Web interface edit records
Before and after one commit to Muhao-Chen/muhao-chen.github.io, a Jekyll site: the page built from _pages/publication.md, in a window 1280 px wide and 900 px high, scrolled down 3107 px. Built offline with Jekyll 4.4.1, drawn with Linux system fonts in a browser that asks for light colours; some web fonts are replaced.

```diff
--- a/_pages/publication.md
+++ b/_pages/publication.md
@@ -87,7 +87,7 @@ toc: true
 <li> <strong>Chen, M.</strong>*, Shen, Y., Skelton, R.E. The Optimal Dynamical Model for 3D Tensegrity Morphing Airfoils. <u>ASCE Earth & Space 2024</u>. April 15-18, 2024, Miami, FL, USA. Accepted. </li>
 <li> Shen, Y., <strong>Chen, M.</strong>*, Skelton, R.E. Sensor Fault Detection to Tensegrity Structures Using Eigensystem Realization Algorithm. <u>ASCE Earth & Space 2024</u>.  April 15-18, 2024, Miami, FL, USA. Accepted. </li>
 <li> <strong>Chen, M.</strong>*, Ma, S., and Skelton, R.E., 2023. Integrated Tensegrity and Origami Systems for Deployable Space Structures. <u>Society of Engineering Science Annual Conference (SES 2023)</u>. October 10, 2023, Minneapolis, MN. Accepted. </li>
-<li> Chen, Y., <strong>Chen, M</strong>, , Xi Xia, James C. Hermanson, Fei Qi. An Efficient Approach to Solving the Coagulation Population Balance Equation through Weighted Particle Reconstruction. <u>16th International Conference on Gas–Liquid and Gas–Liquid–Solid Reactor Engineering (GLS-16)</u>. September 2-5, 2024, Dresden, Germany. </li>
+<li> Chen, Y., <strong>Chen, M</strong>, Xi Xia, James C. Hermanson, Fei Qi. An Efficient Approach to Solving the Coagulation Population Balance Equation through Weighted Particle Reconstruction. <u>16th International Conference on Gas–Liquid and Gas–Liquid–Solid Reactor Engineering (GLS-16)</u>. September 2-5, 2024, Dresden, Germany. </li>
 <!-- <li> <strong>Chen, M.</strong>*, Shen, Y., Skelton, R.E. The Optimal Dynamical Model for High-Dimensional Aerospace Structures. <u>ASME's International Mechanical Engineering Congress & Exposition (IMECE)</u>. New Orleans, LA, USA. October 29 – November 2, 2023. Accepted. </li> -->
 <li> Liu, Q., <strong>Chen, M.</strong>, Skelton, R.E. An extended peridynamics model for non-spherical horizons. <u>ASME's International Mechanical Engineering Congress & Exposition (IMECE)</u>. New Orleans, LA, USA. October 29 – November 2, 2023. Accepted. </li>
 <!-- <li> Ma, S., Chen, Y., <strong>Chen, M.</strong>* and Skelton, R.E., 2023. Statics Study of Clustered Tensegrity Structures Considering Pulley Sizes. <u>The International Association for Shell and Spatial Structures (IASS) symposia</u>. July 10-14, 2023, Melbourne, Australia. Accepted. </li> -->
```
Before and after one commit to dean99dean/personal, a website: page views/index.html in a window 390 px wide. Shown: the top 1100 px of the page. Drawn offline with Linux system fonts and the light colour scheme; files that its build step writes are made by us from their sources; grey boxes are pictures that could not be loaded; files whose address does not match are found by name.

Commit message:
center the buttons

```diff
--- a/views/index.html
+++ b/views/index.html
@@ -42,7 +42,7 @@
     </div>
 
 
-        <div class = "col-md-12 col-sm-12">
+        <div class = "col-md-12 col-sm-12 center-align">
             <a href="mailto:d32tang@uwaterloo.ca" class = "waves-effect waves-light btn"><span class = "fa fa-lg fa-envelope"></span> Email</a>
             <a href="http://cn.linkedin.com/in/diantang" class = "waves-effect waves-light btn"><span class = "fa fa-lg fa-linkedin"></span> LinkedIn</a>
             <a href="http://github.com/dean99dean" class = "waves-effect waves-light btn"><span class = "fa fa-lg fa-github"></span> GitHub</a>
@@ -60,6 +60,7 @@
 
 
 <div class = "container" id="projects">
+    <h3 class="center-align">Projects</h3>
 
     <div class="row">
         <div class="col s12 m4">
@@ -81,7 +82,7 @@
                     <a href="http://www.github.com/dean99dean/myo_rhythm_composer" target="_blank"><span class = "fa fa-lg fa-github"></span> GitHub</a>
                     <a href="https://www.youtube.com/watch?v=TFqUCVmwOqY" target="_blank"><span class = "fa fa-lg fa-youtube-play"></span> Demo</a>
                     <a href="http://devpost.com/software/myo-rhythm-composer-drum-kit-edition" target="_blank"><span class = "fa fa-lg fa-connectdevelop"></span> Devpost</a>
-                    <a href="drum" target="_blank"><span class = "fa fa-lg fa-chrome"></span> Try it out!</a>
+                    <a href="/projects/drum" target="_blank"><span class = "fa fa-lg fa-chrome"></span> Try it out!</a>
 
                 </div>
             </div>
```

§ WORK REQUIRED
Output all the lines above. Keep each one exact.

§ RESULT OF THE EXERCISE
Before and after one commit to Muhao-Chen/muhao-chen.github.io, a Jekyll site: the page built from _pages/publication.md, in a window 1280 px wide and 900 px high, scrolled down 3107 px. Built offline with Jekyll 4.4.1, drawn with Linux system fonts in a browser that asks for light colours; some web fonts are replaced.

```diff
--- a/_pages/publication.md
+++ b/_pages/publication.md
@@ -87,7 +87,7 @@ toc: true
 <li> <strong>Chen, M.</strong>*, Shen, Y., Skelton, R.E. The Optimal Dynamical Model for 3D Tensegrity Morphing Airfoils. <u>ASCE Earth & Space 2024</u>. April 15-18, 2024, Miami, FL, USA. Accepted. </li>
 <li> Shen, Y., <strong>Chen, M.</strong>*, Skelton, R.E. Sensor Fault Detection to Tensegrity Structures Using Eigensystem Realization Algorithm. <u>ASCE Earth & Space 2024</u>.  April 15-18, 2024, Miami, FL, USA. Accepted. </li>
 <li> <strong>Chen, M.</strong>*, Ma, S., and Skelton, R.E., 2023. Integrated Tensegrity and Origami Systems for Deployable Space Structures. <u>Society of Engineering Science Annual Conference (SES 2023)</u>. October 10, 2023, Minneapolis, MN. Accepted. </li>
-<li> Chen, Y., <strong>Chen, M</strong>, , Xi Xia, James C. Hermanson, Fei Qi. An Efficient Approach to Solving the Coagulation Population Balance Equation through Weighted Particle Reconstruction. <u>16th International Conference on Gas–Liquid and Gas–Liquid–Solid Reactor Engineering (GLS-16)</u>. September 2-5, 2024, Dresden, Germany. </li>
+<li> Chen, Y., <strong>Chen, M</strong>, Xi Xia, James C. Hermanson, Fei Qi. An Efficient Approach to Solving the Coagulation Population Balance Equation through Weighted Particle Reconstruction. <u>16th International Conference on Gas–Liquid and Gas–Liquid–Solid Reactor Engineering (GLS-16)</u>. September 2-5, 2024, Dresden, Germany. </li>
 <!-- <li> <strong>Chen, M.</strong>*, Shen, Y., Skelton, R.E. The Optimal Dynamical Model for High-Dimensional Aerospace Structures. <u>ASME's International Mechanical Engineering Congress & Exposition (IMECE)</u>. New Orleans, LA, USA. October 29 – November 2, 2023. Accepted. </li> -->
 <li> Liu, Q., <strong>Chen, M.</strong>, Skelton, R.E. An extended peridynamics model for non-spherical horizons. <u>ASME's International Mechanical Engineering Congress & Exposition (IMECE)</u>. New Orleans, LA, USA. October 29 – November 2, 2023. Accepted. </li>
 <!-- <li> Ma, S., Chen, Y., <strong>Chen, M.</strong>* and Skelton, R.E., 2023. Statics Study of Clustered Tensegrity Structures Considering Pulley Sizes. <u>The International Association for Shell and Spatial Structures (IASS) symposia</u>. July 10-14, 2023, Melbourne, Australia. Accepted. </li> -->
```
Before and after one commit to dean99dean/personal, a website: page views/index.html in a window 390 px wide. Shown: the top 1100 px of the page. Drawn offline with Linux system fonts and the light colour scheme; files that its build step writes are made by us from their sources; grey boxes are pictures that could not be loaded; files whose address does not match are found by name.

Commit message:
center the buttons

```diff
--- a/views/index.html
+++ b/views/index.html
@@ -42,7 +42,7 @@
     </div>
 
 
-        <div class = "col-md-12 col-sm-12">
+        <div class = "col-md-12 col-sm-12 center-align">
             <a href="mailto:d32tang@uwaterloo.ca" class = "waves-effect waves-light btn"><span class = "fa fa-lg fa-envelope"></span> Email</a>
             <a href="http://cn.linkedin.com/in/diantang" class = "waves-effect waves-light btn"><span class = "fa fa-lg fa-linkedin"></span> LinkedIn</a>
             <a href="http://github.com/dean99dean" class = "waves-effect waves-light btn"><span class = "fa fa-lg fa-github"></span> GitHub</a>
@@ -60,6 +60,7 @@
 
 
 <div class = "container" id="projects">
+    <h3 class="center-align">Projects</h3>
 
     <div class="row">
         <div class="col s12 m4">
@@ -81,7 +82,7 @@
                     <a href="http://www.github.com/dean99dean/myo_rhythm_composer" target="_blank"><span class = "fa fa-lg fa-github"></span> GitHub</a>
                     <a href="https://www.youtube.com/watch?v=TFqUCVmwOqY" target="_blank"><span class = "fa fa-lg fa-youtube-play"></span> Demo</a>
                     <a href="http://devpost.com/software/myo-rhythm-composer-drum-kit-edition" target="_blank"><span class = "fa fa-lg fa-connectdevelop"></span> Devpost</a>
-                    <a href="drum" target="_blank"><span class = "fa fa-lg fa-chrome"></span> Try it out!</a>
+                    <a href="/projects/drum" target="_blank"><span class = "fa fa-lg fa-chrome"></span> Try it out!</a>
 
                 </div>
             </div>
```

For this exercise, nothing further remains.